━━ Information shown ━━

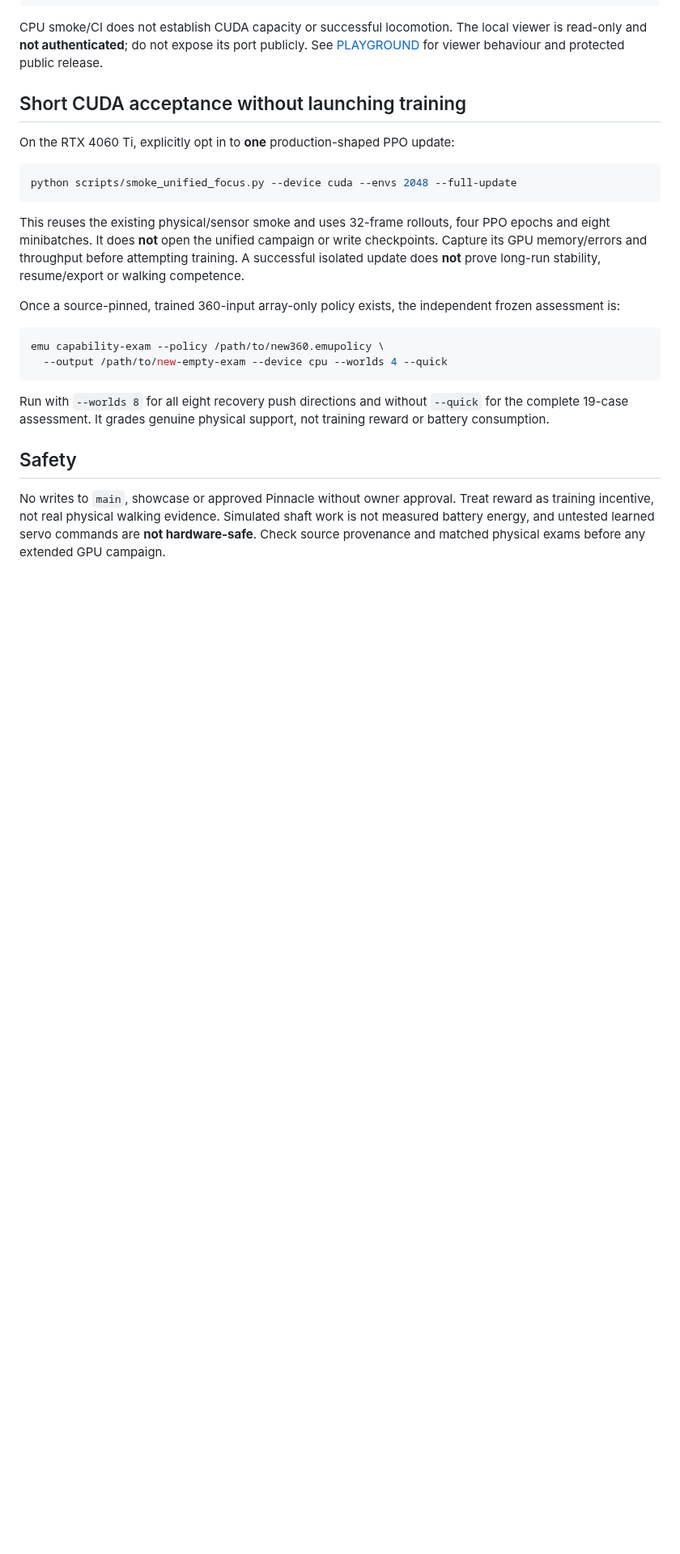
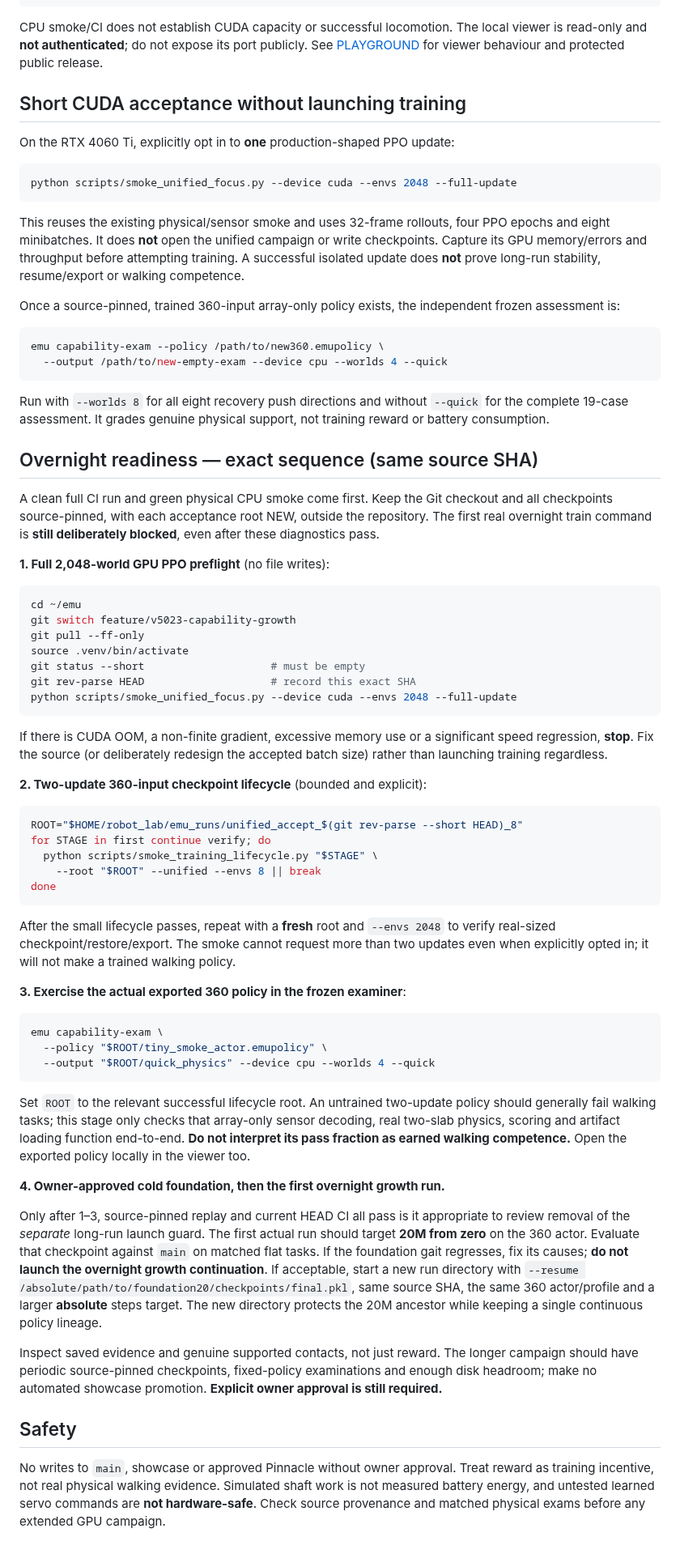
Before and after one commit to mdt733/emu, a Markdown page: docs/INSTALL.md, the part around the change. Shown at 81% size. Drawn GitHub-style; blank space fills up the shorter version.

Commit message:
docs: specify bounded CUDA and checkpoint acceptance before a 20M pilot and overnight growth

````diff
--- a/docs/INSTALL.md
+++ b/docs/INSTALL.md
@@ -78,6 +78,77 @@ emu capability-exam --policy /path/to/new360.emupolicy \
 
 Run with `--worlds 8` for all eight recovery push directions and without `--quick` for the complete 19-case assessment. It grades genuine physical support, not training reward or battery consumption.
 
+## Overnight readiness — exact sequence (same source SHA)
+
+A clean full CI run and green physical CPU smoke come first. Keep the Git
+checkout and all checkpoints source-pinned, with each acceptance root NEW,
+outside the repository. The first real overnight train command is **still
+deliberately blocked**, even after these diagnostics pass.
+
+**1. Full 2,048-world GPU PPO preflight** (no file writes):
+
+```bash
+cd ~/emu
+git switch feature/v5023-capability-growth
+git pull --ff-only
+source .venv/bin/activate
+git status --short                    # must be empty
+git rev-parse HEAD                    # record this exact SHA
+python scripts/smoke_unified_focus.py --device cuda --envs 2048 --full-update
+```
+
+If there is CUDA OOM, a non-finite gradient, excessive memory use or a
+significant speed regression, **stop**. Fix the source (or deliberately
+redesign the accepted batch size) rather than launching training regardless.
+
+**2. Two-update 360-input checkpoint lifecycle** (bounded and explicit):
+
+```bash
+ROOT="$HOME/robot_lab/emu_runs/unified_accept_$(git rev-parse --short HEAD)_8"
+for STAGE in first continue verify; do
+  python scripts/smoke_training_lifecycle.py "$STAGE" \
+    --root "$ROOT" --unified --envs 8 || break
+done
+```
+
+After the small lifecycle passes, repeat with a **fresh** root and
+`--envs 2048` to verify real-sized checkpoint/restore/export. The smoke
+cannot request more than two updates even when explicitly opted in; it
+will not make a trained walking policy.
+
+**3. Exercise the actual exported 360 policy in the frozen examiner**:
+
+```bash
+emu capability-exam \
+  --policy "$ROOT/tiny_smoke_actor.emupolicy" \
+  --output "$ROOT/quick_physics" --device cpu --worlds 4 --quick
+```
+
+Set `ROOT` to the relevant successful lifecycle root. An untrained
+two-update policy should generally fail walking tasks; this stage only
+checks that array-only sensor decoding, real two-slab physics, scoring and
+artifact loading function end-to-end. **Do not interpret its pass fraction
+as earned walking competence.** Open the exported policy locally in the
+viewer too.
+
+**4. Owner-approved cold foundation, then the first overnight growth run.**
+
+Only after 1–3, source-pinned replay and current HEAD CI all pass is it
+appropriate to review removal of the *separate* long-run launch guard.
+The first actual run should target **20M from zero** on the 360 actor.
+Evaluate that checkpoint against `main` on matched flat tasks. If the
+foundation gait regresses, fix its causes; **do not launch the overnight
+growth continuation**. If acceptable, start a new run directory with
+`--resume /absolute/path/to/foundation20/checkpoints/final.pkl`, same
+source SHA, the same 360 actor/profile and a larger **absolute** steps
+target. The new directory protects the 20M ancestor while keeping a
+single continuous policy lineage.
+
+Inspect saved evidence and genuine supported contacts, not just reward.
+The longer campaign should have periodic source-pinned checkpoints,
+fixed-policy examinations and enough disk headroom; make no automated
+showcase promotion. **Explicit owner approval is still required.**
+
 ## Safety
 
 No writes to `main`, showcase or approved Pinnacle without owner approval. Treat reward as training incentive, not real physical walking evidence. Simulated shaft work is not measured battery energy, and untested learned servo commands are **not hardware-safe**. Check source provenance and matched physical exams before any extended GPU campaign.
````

━━━
━━ Information shown ━━

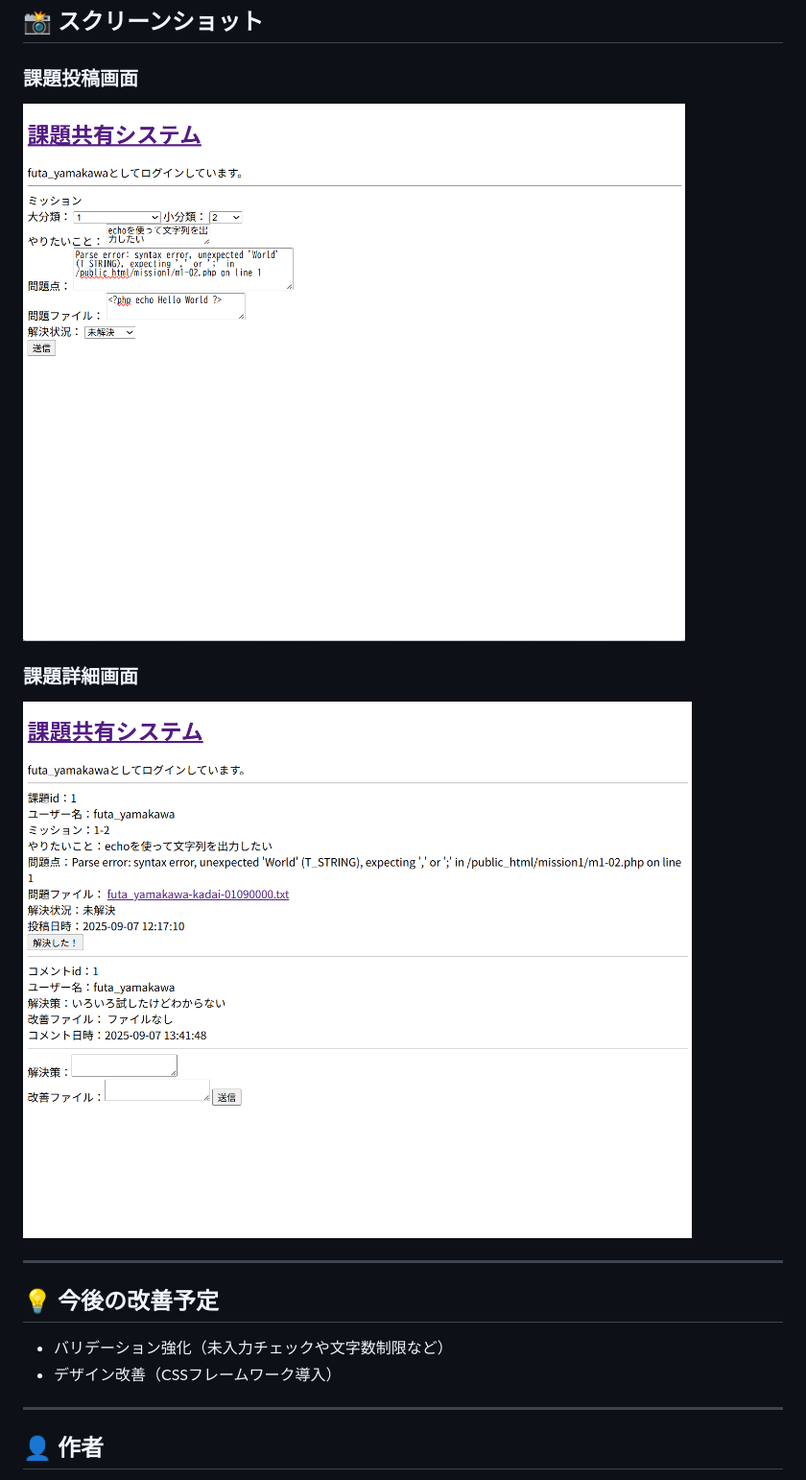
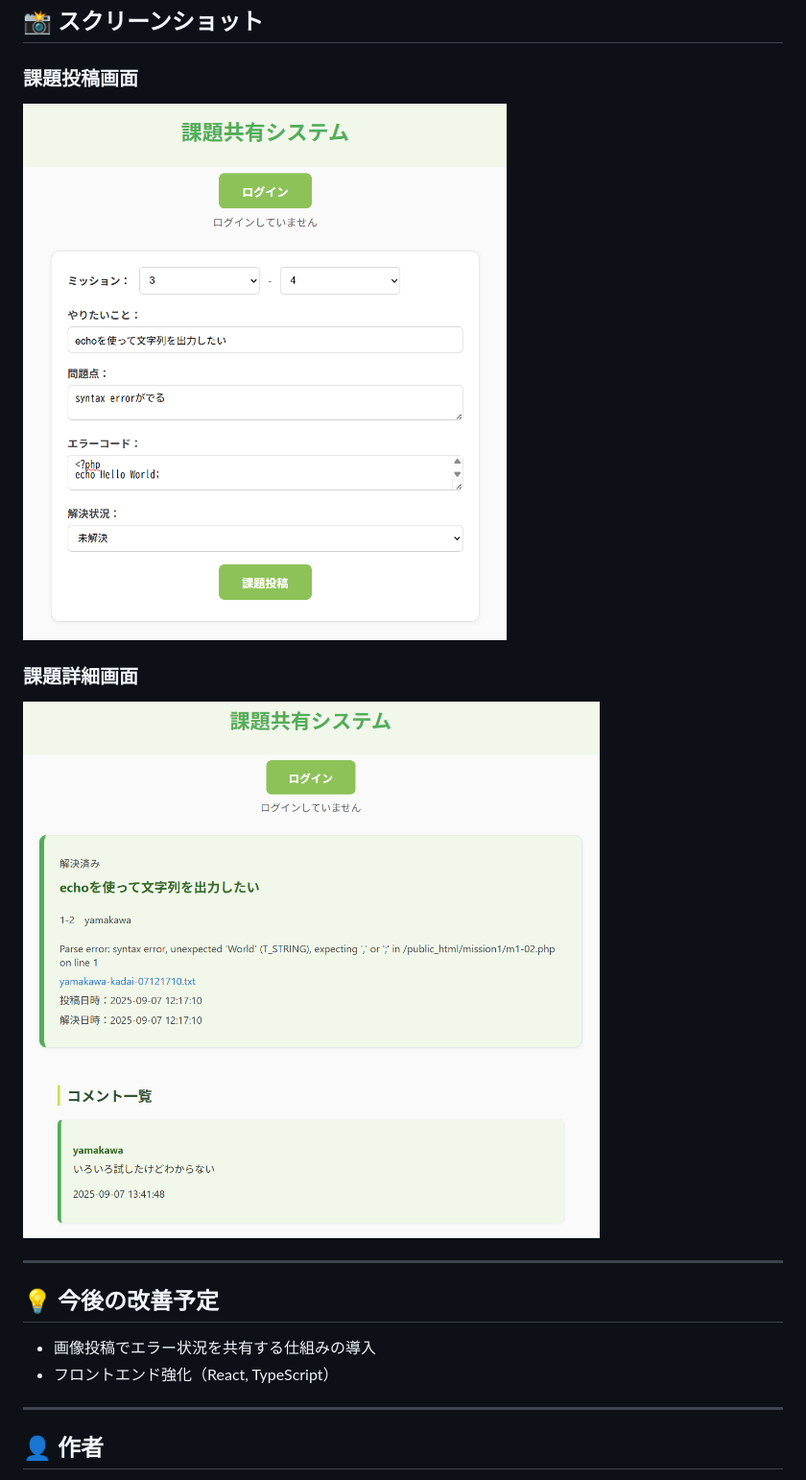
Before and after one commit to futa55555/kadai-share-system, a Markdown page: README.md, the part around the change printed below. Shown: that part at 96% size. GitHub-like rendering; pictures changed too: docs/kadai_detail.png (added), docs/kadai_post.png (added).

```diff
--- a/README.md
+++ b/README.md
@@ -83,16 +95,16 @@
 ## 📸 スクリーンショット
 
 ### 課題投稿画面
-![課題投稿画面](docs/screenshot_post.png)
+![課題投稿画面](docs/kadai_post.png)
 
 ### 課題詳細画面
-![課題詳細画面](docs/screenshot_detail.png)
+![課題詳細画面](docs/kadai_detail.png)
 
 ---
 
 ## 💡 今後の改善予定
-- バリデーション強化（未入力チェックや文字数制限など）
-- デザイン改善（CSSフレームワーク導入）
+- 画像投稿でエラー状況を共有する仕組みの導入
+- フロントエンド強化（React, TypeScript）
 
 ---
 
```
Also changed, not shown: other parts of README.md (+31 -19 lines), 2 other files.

━━━
━━ Information shown ━━

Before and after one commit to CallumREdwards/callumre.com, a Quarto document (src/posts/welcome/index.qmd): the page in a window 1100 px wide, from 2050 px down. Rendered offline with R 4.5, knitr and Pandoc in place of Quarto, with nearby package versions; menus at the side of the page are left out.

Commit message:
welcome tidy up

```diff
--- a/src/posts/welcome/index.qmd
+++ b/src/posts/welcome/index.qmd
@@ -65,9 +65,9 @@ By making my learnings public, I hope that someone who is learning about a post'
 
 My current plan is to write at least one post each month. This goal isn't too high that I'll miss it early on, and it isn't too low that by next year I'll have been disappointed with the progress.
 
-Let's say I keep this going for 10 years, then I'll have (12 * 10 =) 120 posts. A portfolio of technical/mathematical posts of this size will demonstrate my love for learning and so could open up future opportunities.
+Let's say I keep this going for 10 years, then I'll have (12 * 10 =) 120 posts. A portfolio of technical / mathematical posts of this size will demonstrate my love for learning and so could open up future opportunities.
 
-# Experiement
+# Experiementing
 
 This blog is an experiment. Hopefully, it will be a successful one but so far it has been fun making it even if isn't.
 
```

━━━

■ **What the exercise asks**: In the entries above, find lines with "README" and copy each.

■ **Output of the task**:
Before and after one commit to futa55555/kadai-share-system, a Markdown page: README.md, the part around the change printed below. Shown: that part at 96% size. GitHub-like rendering; pictures changed too: docs/kadai_detail.png (added), docs/kadai_post.png (added).
--- a/README.md
+++ b/README.md
Also changed, not shown: other parts of README.md (+31 -19 lines), 2 other files.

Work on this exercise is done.